- [PROVIDED INFORMATION]:

§

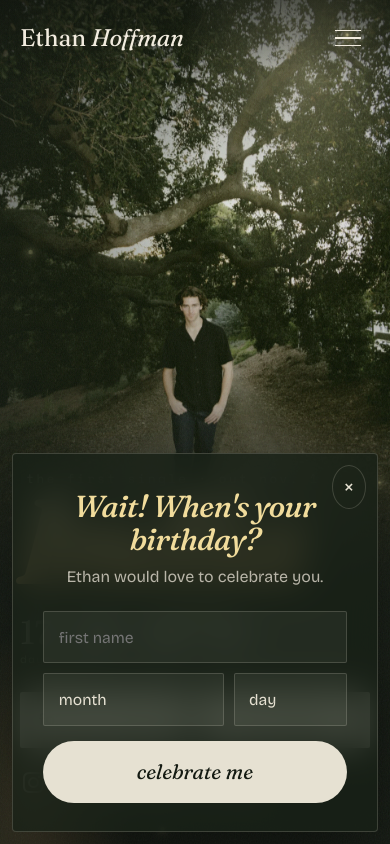
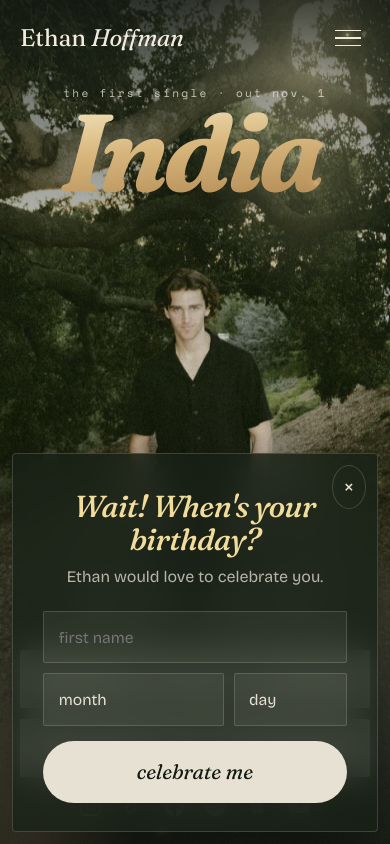
Before and after one commit to sigurvegaris/ethan-hoffman, a Next.js app: page / in a window 390 px wide. Shown: the top 844 px of the page. Built offline with nearby package versions, Linux system fonts and the light colour scheme.

Commit message:
Lay out the phone hero like Benson Boone's
Title at the top, Ethan large in the middle, stacked full-width buttons
and social icons at the bottom.

Co-Authored-By: Claude Opus 5.5 (1M context) <noreply@anthropic.com>
Claude-Session: https://claude.ai/code/session_017vpqTQFpmNhVQrm6bLA7q3

```diff
--- a/app/home.css
+++ b/app/home.css
@@ -252,3 +252,19 @@
   .fh::after, .fh-light span, .hr-photo, .hr-haze, .pr-marquee-track, .d1-flies span, .d1-flies em { animation: none; }
   .d1-flies em { opacity: 0.4; }
 }
+
+/* Phones: Benson Boone style. Title at the top, Ethan big in the middle,
+   stacked full-width buttons over the bottom of the photo. */
+@media (max-width: 700px) {
+  /* Taller than the screen and pulled up, so Ethan is big and his face sits
+     between the title and the buttons. */
+  .hr-photo { top: -45%; bottom: -5%; -webkit-mask-image: none; mask-image: none; }
+  .hr::before { background: linear-gradient(to bottom, rgba(20,26,18,0.75) 0%, rgba(20,26,18,0.15) 32%, rgba(20,26,18,0.05) 50%, rgba(20,26,18,0.6) 72%, var(--canopy) 100%); }
+  .hr-lockup { top: 5.25rem; bottom: 1.75rem; display: flex; flex-direction: column; align-items: center; text-align: center; }
+  .hr-kicker { margin: 0 0 0.4rem; font-size: 0.7rem; }
+  .hr-title { font-size: 28vw; margin: 0; }
+  .hr-row { margin-top: auto; width: 100%; align-items: center; gap: 1.1rem; }
+  .hr-buttons { grid-template-columns: 1fr; gap: 0.7rem; }
+  .hr-btn { height: 58px; font-size: 1.15rem; }
+  .hr-social { padding-left: 0; }
+}
```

§

- [AIM OF THE TASK]: Each line of the data should be printed again exactly. Please leave pictures out.

- [TASK SOLUTION]:
Before and after one commit to sigurvegaris/ethan-hoffman, a Next.js app: page / in a window 390 px wide. Shown: the top 844 px of the page. Built offline with nearby package versions, Linux system fonts and the light colour scheme.

Commit message:
Lay out the phone hero like Benson Boone's
Title at the top, Ethan large in the middle, stacked full-width buttons
and social icons at the bottom.

Co-Authored-By: Claude Opus 5.5 (1M context) <noreply@anthropic.com>
Claude-Session: https://claude.ai/code/session_017vpqTQFpmNhVQrm6bLA7q3

```diff
--- a/app/home.css
+++ b/app/home.css
@@ -252,3 +252,19 @@
   .fh::after, .fh-light span, .hr-photo, .hr-haze, .pr-marquee-track, .d1-flies span, .d1-flies em { animation: none; }
   .d1-flies em { opacity: 0.4; }
 }
+
+/* Phones: Benson Boone style. Title at the top, Ethan big in the middle,
+   stacked full-width buttons over the bottom of the photo. */
+@media (max-width: 700px) {
+  /* Taller than the screen and pulled up, so Ethan is big and his face sits
+     between the title and the buttons. */
+  .hr-photo { top: -45%; bottom: -5%; -webkit-mask-image: none; mask-image: none; }
+  .hr::before { background: linear-gradient(to bottom, rgba(20,26,18,0.75) 0%, rgba(20,26,18,0.15) 32%, rgba(20,26,18,0.05) 50%, rgba(20,26,18,0.6) 72%, var(--canopy) 100%); }
+  .hr-lockup { top: 5.25rem; bottom: 1.75rem; display: flex; flex-direction: column; align-items: center; text-align: center; }
+  .hr-kicker { margin: 0 0 0.4rem; font-size: 0.7rem; }
+  .hr-title { font-size: 28vw; margin: 0; }
+  .hr-row { margin-top: auto; width: 100%; align-items: center; gap: 1.1rem; }
+  .hr-buttons { grid-template-columns: 1fr; gap: 0.7rem; }
+  .hr-btn { height: 58px; font-size: 1.15rem; }
+  .hr-social { padding-left: 0; }
+}
```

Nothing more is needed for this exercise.